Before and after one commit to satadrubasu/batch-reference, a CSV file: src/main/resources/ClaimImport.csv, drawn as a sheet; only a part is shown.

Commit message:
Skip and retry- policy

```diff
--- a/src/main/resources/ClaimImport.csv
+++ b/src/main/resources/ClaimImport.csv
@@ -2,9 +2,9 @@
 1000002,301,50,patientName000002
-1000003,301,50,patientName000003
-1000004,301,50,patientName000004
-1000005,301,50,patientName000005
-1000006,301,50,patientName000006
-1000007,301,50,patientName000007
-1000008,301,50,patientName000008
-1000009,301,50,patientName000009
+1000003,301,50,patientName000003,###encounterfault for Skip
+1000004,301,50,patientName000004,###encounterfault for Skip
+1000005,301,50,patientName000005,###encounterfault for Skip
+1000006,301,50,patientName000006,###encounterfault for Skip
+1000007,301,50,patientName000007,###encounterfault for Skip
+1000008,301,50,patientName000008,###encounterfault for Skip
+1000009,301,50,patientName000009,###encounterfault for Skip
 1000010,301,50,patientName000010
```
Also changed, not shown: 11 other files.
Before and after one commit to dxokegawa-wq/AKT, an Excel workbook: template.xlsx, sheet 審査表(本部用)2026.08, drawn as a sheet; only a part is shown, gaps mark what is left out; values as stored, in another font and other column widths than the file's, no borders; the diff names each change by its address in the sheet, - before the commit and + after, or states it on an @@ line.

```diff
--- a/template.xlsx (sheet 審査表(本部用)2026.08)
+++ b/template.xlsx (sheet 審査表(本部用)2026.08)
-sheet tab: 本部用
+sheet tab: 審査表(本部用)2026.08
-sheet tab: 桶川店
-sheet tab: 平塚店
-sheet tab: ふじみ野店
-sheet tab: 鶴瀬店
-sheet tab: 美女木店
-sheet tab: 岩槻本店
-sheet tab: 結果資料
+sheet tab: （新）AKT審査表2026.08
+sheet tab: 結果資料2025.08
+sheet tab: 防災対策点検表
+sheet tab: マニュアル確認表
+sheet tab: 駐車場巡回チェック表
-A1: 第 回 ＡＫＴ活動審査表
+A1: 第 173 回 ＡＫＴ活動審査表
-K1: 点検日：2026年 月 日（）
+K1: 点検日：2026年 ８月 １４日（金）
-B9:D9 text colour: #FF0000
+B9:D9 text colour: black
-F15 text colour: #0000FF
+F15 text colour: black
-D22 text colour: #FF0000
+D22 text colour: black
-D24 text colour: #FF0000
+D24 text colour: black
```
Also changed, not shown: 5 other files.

------

## Task statement
Check every line of the records above for the string "ClaimImport". Copy those that hold it.

## Response box
Before and after one commit to satadrubasu/batch-reference, a CSV file: src/main/resources/ClaimImport.csv, drawn as a sheet; only a part is shown.
--- a/src/main/resources/ClaimImport.csv
+++ b/src/main/resources/ClaimImport.csv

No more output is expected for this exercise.